For all the loose ends that seemed to be tied up last week, a lot remains uncertain as we race toward the finish. Saul is seemingly out of the picture. We still don't know how Walt will put the machine gun and ricin into action (is he so overwhelmed with rage at Gretchen and Elliott that he's forgotten about his plan to blow away the Nazis?). We don't know Jesse's ultimate fate. We don't know if Skyler works her way out of her legal bind. We hardly saw Marie at all tonight; that can't be it for her, can it? There are lots of questions to answer, and if Gilligan's proclamations about the ending are correct, next week's episode will address just about all of them.
Speaking of Gretchen and Elliott: at the moment, not sure I like the idea of them as the impetus for Walt's final act of retribution. True, Walt's resentment over whatever happened with Gray Matter is one of the root causes of his foray into meth cooking (and I loved Walt's speech to Jesse in the first half of this season about his regret over taking a buyout and leaving the company, a moment that didn't work for everyone). But suddenly bringing Gretchen and Elliott back, and making them seem like the driving force behind the show's conclusion? It feels too abrupt, even though we've known about these characters for years. On the plus side, the question of what, exactly, Charlie Rose was doing on Breaking Bad has been answered.
A couple other things I wasn't crazy about: First, the extended shot of Walt's incensed face after he sees Gretchen and Elliott discredit him. As the shot went on, I started thinking, "OK, he's mad, I get it." Second, playing the theme song over the last scene, which struck me as a heavy-handed way of saying, "We're gettin' close to the end, folks!"

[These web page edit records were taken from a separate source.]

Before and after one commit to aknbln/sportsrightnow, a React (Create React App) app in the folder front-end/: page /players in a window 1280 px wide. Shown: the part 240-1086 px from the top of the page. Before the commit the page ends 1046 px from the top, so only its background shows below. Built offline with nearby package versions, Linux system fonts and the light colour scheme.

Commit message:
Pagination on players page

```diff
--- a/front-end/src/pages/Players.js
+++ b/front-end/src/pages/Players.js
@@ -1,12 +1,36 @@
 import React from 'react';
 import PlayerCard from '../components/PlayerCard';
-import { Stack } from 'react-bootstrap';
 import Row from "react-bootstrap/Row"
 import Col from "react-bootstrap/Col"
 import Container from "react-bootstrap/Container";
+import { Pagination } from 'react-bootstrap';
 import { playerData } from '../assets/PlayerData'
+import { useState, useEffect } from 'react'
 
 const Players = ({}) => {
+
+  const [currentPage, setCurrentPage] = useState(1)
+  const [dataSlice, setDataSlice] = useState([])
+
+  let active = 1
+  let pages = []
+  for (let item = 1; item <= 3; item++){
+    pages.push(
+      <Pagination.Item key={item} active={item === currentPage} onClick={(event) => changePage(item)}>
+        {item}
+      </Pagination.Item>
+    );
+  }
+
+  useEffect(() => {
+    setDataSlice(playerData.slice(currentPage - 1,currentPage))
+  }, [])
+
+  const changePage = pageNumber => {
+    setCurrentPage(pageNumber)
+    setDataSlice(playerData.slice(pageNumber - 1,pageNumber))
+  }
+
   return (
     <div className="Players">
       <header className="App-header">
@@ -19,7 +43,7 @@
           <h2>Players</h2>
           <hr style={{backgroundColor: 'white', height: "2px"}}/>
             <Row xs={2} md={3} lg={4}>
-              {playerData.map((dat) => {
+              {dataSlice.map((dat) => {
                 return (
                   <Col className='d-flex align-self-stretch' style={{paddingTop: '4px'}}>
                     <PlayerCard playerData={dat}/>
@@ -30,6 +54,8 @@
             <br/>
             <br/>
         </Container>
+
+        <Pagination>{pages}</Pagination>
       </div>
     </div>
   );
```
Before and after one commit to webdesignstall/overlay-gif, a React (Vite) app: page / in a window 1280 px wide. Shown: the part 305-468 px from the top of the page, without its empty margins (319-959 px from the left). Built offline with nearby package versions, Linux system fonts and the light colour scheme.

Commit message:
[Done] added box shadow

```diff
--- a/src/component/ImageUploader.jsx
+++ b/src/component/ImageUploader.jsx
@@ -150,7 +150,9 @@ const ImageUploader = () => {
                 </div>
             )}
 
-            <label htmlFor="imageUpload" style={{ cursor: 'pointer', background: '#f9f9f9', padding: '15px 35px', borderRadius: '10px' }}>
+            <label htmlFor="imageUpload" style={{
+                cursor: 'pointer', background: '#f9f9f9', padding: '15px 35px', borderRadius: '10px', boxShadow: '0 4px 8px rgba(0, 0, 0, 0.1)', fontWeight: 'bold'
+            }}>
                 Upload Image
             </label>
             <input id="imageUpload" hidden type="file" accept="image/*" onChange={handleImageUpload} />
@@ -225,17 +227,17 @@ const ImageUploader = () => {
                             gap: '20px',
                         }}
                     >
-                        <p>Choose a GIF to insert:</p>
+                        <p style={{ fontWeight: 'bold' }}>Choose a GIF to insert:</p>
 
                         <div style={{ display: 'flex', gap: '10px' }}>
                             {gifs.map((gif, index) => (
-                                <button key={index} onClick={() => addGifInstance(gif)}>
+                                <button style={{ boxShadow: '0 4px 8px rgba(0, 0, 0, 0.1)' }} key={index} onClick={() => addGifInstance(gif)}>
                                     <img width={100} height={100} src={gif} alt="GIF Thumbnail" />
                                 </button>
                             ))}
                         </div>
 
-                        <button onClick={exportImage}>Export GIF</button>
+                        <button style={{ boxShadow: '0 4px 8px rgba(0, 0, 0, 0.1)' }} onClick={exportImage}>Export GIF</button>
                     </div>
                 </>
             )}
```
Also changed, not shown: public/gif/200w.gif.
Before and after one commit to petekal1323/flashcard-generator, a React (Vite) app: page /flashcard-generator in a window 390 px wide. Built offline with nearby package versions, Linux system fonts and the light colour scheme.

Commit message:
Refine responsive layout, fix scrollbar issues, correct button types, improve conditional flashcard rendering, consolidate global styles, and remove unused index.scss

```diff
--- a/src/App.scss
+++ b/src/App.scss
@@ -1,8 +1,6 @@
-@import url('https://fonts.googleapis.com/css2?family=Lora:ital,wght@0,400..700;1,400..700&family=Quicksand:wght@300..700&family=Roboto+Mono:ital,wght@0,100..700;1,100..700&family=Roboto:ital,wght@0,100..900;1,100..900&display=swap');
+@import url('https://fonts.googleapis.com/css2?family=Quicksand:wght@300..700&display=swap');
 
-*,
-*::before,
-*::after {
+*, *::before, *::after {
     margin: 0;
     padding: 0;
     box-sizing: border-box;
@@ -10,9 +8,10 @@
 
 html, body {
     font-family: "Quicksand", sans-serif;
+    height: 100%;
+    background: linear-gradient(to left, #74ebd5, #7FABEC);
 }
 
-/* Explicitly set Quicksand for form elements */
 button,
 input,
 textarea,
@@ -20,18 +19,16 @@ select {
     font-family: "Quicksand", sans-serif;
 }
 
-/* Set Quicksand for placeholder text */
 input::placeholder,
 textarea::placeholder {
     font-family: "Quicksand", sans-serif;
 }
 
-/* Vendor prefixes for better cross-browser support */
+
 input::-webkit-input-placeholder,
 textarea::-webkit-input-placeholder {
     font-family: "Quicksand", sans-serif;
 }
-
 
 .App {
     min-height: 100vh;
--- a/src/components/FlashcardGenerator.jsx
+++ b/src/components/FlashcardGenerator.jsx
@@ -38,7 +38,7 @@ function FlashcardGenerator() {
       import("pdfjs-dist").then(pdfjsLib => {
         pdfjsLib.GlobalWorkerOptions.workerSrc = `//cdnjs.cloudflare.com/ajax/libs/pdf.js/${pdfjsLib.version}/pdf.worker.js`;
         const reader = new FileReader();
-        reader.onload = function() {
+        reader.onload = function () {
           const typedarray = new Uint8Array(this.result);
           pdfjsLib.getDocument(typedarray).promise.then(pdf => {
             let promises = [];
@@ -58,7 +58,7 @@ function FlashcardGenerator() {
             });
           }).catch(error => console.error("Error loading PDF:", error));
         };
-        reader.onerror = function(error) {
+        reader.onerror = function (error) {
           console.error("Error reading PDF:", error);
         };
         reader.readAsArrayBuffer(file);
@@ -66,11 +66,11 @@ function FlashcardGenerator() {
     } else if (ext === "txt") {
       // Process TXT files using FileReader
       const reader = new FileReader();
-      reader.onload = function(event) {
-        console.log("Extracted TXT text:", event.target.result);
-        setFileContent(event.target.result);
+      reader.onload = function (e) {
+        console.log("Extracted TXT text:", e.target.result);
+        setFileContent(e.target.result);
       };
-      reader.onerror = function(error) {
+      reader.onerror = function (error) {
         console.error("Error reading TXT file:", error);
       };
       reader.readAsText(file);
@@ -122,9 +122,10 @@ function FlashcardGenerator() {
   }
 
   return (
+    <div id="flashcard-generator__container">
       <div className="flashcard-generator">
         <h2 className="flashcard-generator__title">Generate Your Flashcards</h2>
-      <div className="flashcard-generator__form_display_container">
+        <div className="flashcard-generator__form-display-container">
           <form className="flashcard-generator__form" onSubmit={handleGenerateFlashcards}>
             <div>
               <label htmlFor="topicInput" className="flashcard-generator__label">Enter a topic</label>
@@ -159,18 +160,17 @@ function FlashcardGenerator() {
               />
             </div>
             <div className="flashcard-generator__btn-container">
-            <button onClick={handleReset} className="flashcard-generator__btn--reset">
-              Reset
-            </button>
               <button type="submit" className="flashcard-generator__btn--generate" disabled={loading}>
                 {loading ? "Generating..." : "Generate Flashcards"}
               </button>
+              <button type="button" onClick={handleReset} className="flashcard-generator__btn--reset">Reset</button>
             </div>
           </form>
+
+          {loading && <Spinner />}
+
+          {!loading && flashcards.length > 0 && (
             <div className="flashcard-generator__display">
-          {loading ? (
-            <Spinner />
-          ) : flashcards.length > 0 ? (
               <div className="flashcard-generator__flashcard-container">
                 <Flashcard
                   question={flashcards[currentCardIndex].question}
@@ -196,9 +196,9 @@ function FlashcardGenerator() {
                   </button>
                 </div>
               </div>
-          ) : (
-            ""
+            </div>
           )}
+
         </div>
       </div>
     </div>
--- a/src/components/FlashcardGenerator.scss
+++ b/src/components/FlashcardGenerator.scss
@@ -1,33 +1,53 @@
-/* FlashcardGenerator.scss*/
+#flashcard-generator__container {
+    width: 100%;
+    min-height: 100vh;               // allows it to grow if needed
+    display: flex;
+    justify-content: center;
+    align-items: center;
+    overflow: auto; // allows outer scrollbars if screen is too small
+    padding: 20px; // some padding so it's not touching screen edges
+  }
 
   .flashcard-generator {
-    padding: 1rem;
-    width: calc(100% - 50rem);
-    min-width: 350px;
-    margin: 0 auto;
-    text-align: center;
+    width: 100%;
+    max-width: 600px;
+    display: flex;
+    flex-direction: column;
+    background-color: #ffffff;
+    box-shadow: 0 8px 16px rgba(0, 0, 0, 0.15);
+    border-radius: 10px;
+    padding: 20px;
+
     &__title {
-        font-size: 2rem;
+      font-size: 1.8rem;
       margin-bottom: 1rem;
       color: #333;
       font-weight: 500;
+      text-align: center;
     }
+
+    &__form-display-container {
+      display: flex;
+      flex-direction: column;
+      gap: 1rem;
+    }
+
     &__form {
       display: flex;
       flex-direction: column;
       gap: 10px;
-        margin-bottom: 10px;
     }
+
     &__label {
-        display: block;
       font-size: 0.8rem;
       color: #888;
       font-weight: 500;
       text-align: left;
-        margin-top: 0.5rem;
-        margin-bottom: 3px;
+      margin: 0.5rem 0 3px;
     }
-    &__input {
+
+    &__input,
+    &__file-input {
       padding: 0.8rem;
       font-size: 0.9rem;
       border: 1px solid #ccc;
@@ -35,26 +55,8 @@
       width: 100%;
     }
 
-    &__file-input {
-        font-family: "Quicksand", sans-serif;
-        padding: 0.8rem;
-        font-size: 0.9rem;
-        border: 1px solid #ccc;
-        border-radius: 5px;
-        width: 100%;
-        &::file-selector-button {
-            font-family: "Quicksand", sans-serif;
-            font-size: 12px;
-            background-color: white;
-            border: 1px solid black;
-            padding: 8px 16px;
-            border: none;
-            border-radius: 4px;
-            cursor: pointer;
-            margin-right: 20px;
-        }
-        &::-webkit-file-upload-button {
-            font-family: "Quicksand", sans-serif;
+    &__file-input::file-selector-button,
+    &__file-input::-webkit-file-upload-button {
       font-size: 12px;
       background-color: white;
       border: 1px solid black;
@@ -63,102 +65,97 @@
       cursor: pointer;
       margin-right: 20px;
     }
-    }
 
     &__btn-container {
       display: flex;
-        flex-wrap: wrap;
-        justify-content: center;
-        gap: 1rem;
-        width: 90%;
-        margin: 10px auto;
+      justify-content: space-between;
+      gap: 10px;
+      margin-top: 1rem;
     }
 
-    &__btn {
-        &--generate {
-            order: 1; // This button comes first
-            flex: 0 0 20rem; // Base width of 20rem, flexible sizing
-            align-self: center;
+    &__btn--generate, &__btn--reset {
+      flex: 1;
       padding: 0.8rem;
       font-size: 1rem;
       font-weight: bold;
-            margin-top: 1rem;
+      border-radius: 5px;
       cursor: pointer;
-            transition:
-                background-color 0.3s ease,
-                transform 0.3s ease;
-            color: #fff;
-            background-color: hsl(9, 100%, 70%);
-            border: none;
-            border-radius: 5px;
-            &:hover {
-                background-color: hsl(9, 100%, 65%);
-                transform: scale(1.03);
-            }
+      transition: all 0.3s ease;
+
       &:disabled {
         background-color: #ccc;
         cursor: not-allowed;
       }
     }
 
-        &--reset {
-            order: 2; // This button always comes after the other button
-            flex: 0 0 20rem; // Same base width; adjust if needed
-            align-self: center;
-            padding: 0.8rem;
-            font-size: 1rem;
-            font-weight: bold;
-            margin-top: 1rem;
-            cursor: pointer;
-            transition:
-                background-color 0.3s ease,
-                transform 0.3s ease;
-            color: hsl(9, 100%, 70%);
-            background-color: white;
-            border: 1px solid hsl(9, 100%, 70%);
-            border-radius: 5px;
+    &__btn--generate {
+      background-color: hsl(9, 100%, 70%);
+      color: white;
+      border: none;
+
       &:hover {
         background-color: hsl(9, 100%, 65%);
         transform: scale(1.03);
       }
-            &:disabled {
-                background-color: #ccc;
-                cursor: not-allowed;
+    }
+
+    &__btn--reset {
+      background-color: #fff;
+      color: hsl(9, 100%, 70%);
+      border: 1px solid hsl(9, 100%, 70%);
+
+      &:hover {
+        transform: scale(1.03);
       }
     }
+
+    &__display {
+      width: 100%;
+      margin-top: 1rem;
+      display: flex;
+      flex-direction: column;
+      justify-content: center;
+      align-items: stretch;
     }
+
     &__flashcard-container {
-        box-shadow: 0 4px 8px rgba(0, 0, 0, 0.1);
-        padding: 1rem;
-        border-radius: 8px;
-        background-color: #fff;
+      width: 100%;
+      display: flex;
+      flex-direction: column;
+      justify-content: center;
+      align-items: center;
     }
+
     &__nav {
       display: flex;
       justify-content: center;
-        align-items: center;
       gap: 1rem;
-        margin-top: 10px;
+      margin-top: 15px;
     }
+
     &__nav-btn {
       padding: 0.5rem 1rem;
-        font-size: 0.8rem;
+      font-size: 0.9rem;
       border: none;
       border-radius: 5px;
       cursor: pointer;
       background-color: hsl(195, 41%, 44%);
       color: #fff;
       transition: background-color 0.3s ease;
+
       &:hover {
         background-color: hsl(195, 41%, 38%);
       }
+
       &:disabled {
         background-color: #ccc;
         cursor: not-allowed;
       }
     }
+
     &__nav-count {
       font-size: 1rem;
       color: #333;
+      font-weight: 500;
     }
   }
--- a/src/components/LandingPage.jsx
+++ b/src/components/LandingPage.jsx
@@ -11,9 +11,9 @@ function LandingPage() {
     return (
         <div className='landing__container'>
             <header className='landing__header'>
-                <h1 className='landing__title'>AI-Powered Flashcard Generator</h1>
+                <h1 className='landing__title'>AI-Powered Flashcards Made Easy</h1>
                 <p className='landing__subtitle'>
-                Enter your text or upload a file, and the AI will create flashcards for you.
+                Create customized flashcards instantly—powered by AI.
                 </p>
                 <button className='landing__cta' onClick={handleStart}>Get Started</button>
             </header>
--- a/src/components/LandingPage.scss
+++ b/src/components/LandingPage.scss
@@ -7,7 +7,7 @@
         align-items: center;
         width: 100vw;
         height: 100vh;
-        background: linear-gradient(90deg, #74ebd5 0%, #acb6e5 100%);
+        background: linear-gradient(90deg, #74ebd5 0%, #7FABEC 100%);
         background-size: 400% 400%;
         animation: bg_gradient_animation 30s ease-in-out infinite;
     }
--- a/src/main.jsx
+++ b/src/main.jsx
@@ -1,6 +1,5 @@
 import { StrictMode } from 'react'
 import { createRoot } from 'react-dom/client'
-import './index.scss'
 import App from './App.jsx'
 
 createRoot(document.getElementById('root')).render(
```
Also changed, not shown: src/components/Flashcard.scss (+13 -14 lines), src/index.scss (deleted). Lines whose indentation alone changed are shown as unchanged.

I shouldn't dwell on the negative, since I liked "Granite State" a great deal, and might like it even more after I get a chance to re-watch it. So let's talk about one of the big stars tonight: Todd. His creepiness has been building and building all season, but when he very politely warned Skyler never to tell the police about Lydia, I couldn't take him anymore. All I could bring myself to write in my notes was, "Jesus, Todd is the creepiest motherf**er, oh my jumpin' Jesus god almighty." (It's a credit to how well Jesse Plemons plays him.) I both can't wait to see and am dreading Todd's role in the finale.
Robert Forster's performance as a vacuum cleaner repair and person-disappearing specialist was also top notch. Not everyone was wild about this character, but I thoroughly enjoyed the opportunity to finally get a look at the guy, his operation, and the quietly intimidating professionalism Saul hinted at when describing him.
Oh, and the Emmys were last night, and Breaking Bad and Anna Gunn won! In truth, while it's really good, the first half of season five might have deserved an Emmy less than either season four or the second half of season five, but hey, I love Breaking Bad. I can't complain about the wins.
Bonus: the Most Heartbreaking Jesse Pinkman Moment of the Week
When Todd shot Andrea as a powerless, tied-up Jesse was forced to look on (his screams of agony muted by that cloth tied around his mouth), I could barely bring myself to watch. All I wrote down was "nooooooooooooooooooooooo." For a fleeting moment, it looked like Jesse would make a great escape along the lines of Walt's in the first half of the season, when Walt cut through the plastic zip tie. But as Alan Sepinwall stressed in his "Granite State" review, there's no escape now. The ending won't be pretty. We can only hope it's as brilliantly upsetting as the rest of this final half season.